### WHAT NEEDS TO BE DONE
Find every line below where the string "Completed" shows up, and copy those lines.
━━━ PROVIDED RECORDS ━━━
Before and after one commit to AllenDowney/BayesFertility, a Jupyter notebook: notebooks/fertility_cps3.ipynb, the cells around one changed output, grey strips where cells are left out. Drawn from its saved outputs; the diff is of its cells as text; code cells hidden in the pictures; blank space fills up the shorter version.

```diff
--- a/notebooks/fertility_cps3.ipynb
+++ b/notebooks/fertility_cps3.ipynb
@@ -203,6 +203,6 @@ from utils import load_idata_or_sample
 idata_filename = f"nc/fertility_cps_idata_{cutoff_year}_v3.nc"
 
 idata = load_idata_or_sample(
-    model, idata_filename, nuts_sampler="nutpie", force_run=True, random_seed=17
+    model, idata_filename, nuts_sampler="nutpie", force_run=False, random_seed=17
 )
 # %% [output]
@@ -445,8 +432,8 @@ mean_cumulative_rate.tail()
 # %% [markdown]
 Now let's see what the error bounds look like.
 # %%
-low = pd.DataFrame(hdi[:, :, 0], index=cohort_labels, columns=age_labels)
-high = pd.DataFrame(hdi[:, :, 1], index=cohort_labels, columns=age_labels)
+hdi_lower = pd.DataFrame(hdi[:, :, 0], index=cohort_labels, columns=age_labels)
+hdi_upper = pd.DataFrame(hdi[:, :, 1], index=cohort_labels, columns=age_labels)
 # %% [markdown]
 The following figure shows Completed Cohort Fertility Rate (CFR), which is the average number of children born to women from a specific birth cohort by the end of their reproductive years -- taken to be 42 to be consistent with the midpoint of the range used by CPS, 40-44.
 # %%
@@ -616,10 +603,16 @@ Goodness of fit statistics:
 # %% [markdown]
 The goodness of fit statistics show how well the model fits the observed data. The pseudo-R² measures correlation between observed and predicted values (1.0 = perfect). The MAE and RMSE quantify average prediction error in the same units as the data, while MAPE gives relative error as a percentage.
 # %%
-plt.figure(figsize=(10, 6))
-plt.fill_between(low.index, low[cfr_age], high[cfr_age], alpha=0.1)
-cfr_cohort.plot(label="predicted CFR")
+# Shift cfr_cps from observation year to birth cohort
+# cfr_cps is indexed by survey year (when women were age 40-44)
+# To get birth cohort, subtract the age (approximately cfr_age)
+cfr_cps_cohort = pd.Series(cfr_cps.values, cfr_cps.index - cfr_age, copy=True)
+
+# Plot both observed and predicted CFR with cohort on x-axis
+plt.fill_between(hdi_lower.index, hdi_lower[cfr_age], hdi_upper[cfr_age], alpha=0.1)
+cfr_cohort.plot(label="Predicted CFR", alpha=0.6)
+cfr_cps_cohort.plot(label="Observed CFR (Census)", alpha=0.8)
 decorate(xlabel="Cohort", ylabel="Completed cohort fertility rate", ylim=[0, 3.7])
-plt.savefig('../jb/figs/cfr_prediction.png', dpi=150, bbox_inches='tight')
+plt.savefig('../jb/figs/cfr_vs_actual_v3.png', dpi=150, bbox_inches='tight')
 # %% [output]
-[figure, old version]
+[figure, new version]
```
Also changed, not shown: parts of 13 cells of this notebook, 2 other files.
━━━
### WRITTEN ANSWER
 The following figure shows Completed Cohort Fertility Rate (CFR), which is the average number of children born to women from a specific birth cohort by the end of their reproductive years -- taken to be 42 to be consistent with the midpoint of the range used by CPS, 40-44.
 decorate(xlabel="Cohort", ylabel="Completed cohort fertility rate", ylim=[0, 3.7])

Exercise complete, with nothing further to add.